Copy every line of the data below exactly as given, except for the pictures.

• [DATA SHOWN]
- - -

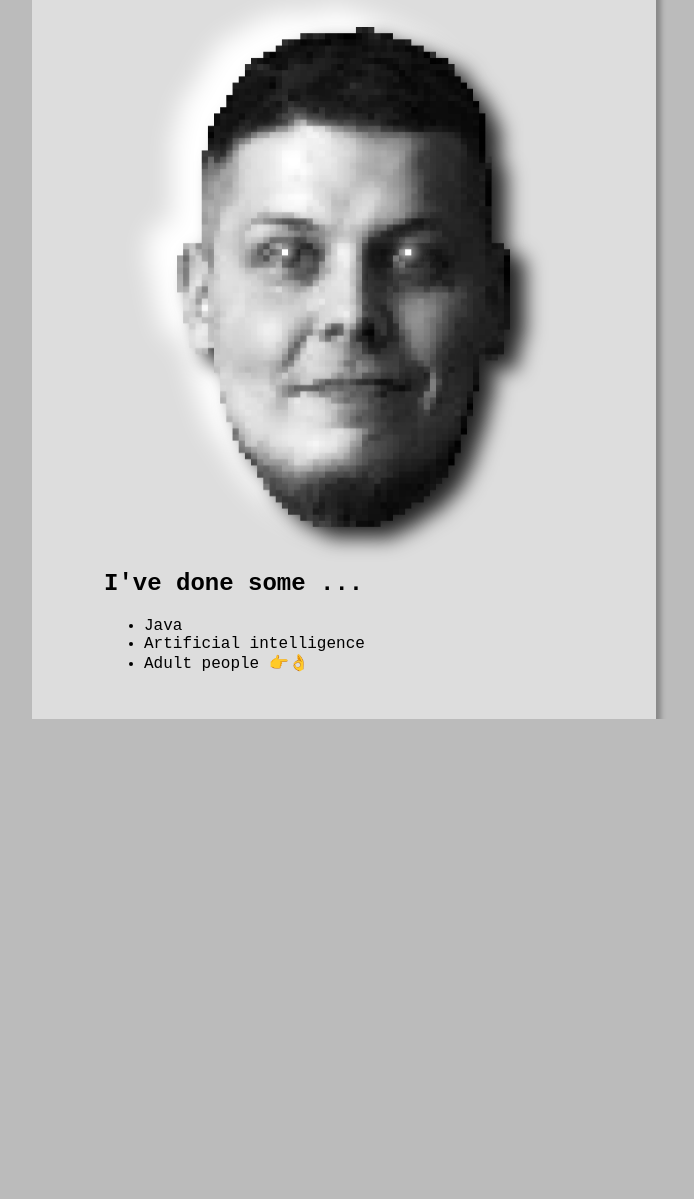
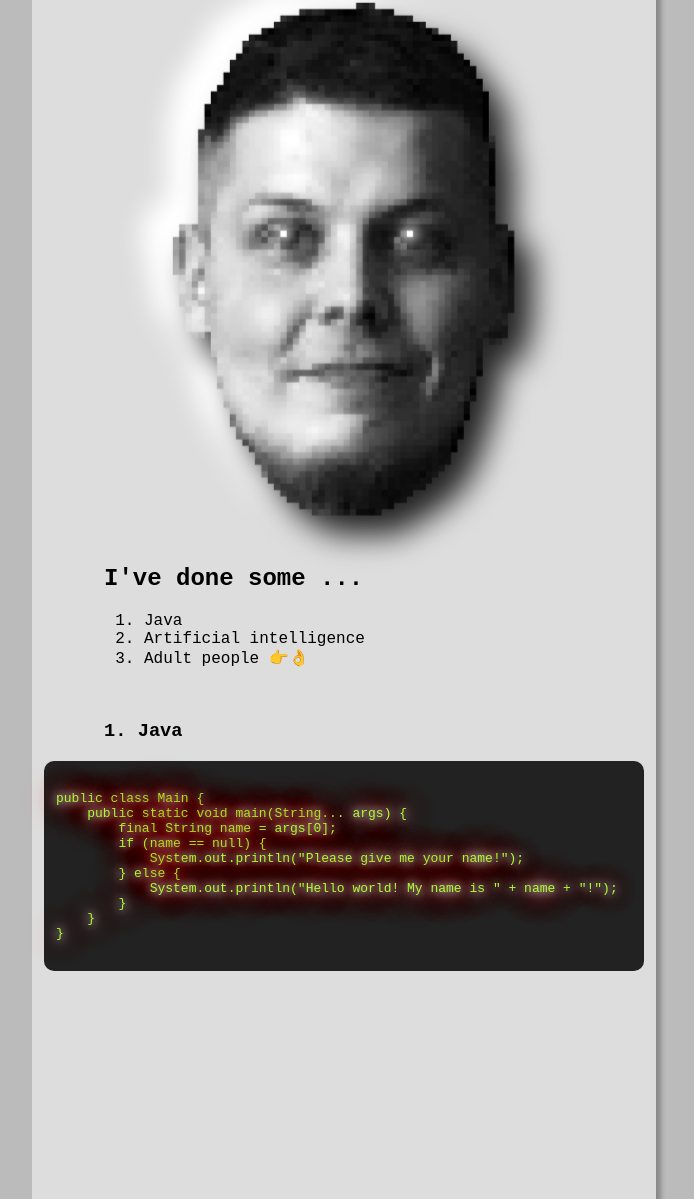
Before and after one commit to NikoMustonen/html-portfolio, a plain HTML site: page index.html in a window 1280 px wide. Shown: the part 101-1300 px from the top of the page, without its empty margins (296-990 px from the left). Before the commit the page ends 820 px from the top, so only its background shows below. Drawn offline with nearby package versions, Linux system fonts and the light colour scheme.

Commit message:
Add Java

```diff
--- a/index.html
+++ b/index.html
@@ -6,32 +6,71 @@
   <link rel="icon" type="image/x-icon" href="./img.ico">
   <title>Niko's Portfolio</title>
   <link rel="stylesheet" href="./styles.css"/>
+
+  <script src="http://ajax.googleapis.com/ajax/libs/jquery/1.9.1/jquery.min.js"></script>
 </head>
 
 <body>
+
+  <div class="image-container">
+    <img src="./img.png" height="500px" />
+  </div>
+
+  <script>
+    $(window).scroll(function() {
+      const s = $(window).scrollTop();
+      const blur = Math.min(10, s / 50);
+
+      const opacity = Math.max(.2, 1.0 - s / 500);
+      console.log(blur);
+      const imageContainer = $('.image-container');
+      imageContainer.css({
+        'opacity': opacity,
+        'filter': 'blur(' + blur + 'px)',
+        '-webkit-filter': 'blur(' + blur + 'px)',
+      });
+    });
+  </script>
 
   <br/>
   <div class="main-container">
 
     <h1>Niko's Portfolio</h1>
     <br/>
-
-    <div style="width: 100%; text-align: center; display: block;">
-      <img src="./img.png" height="500px" />
-    </div>
+    <div style="width: 100%; height: 500px;"></div>
     <br/>
 
     <div style="margin-left: 10%;">
       <h2>I've done some ...</h2>
 
-      <ul>
+      <ol>
         <li>Java</li>
         <li>Artificial intelligence</li>
         <li>Adult people 👉👌</li>
-      </ul>
+      </ol>
+
+      <br/>
+      <h3>1. Java</h3>
     </div>
 
+    <code>
+
+public class Main {
+    public static void main(String... args) {
+        final String name = args[0];
+        if (name == null) {
+            System.out.println("Please give me your name!");
+        } else {
+            System.out.println("Hello world! My name is " + name + "!");
+        }
+    }
+}
+
+    </code>
+
     <br/>
+    <div style="height: 500px;"></div>
   </div>
+
 </body>
 </html>
--- a/styles.css
+++ b/styles.css
@@ -7,7 +7,6 @@ body {
 
 .main-container {
   display: block;
-  position: relative;
   margin-left: auto;
   margin-right: auto;
   width: 90%;
@@ -15,8 +14,6 @@ body {
   padding: 12px;
   background-color: #DDD;
   box-shadow: 5px 5px 5px #888;
-  perspective: 1000;
-  -webkit-perspective: 1000;
 }
 
 h1 {
@@ -42,8 +39,27 @@ h1 {
 	}
 }
 
+.image-container {
+  width: 100%;
+  position: fixed;
+  display: block;
+  text-align: center;
+  z-index: 1;
+  margin-top: 110px;
+}
+
 img {
-
-  transform: translateZ(0px);
 	animation: float 2.5s ease-in-out infinite;
 }
+
+code {
+  display: block;
+  white-space: pre-wrap;
+  color: greenyellow;
+  background-color: #222;
+  border-radius: 10px;
+  padding-left: 2%;
+  padding-right: 2%;
+  text-shadow: 0 0 8px #eee, 0 0 15px #eee, 0 0 25px red, 0 0 30px red, 0 0 45px red, 0 0 60px red;
+  z-index: 2;
+}
```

- - -

• [YOUR RESPONSE]
Before and after one commit to NikoMustonen/html-portfolio, a plain HTML site: page index.html in a window 1280 px wide. Shown: the part 101-1300 px from the top of the page, without its empty margins (296-990 px from the left). Before the commit the page ends 820 px from the top, so only its background shows below. Drawn offline with nearby package versions, Linux system fonts and the light colour scheme.

Commit message:
Add Java

```diff
--- a/index.html
+++ b/index.html
@@ -6,32 +6,71 @@
   <link rel="icon" type="image/x-icon" href="./img.ico">
   <title>Niko's Portfolio</title>
   <link rel="stylesheet" href="./styles.css"/>
+
+  <script src="http://ajax.googleapis.com/ajax/libs/jquery/1.9.1/jquery.min.js"></script>
 </head>
 
 <body>
+
+  <div class="image-container">
+    <img src="./img.png" height="500px" />
+  </div>
+
+  <script>
+    $(window).scroll(function() {
+      const s = $(window).scrollTop();
+      const blur = Math.min(10, s / 50);
+
+      const opacity = Math.max(.2, 1.0 - s / 500);
+      console.log(blur);
+      const imageContainer = $('.image-container');
+      imageContainer.css({
+        'opacity': opacity,
+        'filter': 'blur(' + blur + 'px)',
+        '-webkit-filter': 'blur(' + blur + 'px)',
+      });
+    });
+  </script>
 
   <br/>
   <div class="main-container">
 
     <h1>Niko's Portfolio</h1>
     <br/>
-
-    <div style="width: 100%; text-align: center; display: block;">
-      <img src="./img.png" height="500px" />
-    </div>
+    <div style="width: 100%; height: 500px;"></div>
     <br/>
 
     <div style="margin-left: 10%;">
       <h2>I've done some ...</h2>
 
-      <ul>
+      <ol>
         <li>Java</li>
         <li>Artificial intelligence</li>
         <li>Adult people 👉👌</li>
-      </ul>
+      </ol>
+
+      <br/>
+      <h3>1. Java</h3>
     </div>
 
+    <code>
+
+public class Main {
+    public static void main(String... args) {
+        final String name = args[0];
+        if (name == null) {
+            System.out.println("Please give me your name!");
+        } else {
+            System.out.println("Hello world! My name is " + name + "!");
+        }
+    }
+}
+
+    </code>
+
     <br/>
+    <div style="height: 500px;"></div>
   </div>
+
 </body>
 </html>
--- a/styles.css
+++ b/styles.css
@@ -7,7 +7,6 @@ body {
 
 .main-container {
   display: block;
-  position: relative;
   margin-left: auto;
   margin-right: auto;
   width: 90%;
@@ -15,8 +14,6 @@ body {
   padding: 12px;
   background-color: #DDD;
   box-shadow: 5px 5px 5px #888;
-  perspective: 1000;
-  -webkit-perspective: 1000;
 }
 
 h1 {
@@ -42,8 +39,27 @@ h1 {
 	}
 }
 
+.image-container {
+  width: 100%;
+  position: fixed;
+  display: block;
+  text-align: center;
+  z-index: 1;
+  margin-top: 110px;
+}
+
 img {
-
-  transform: translateZ(0px);
 	animation: float 2.5s ease-in-out infinite;
 }
+
+code {
+  display: block;
+  white-space: pre-wrap;
+  color: greenyellow;
+  background-color: #222;
+  border-radius: 10px;
+  padding-left: 2%;
+  padding-right: 2%;
+  text-shadow: 0 0 8px #eee, 0 0 15px #eee, 0 0 25px red, 0 0 30px red, 0 0 45px red, 0 0 60px red;
+  z-index: 2;
+}
```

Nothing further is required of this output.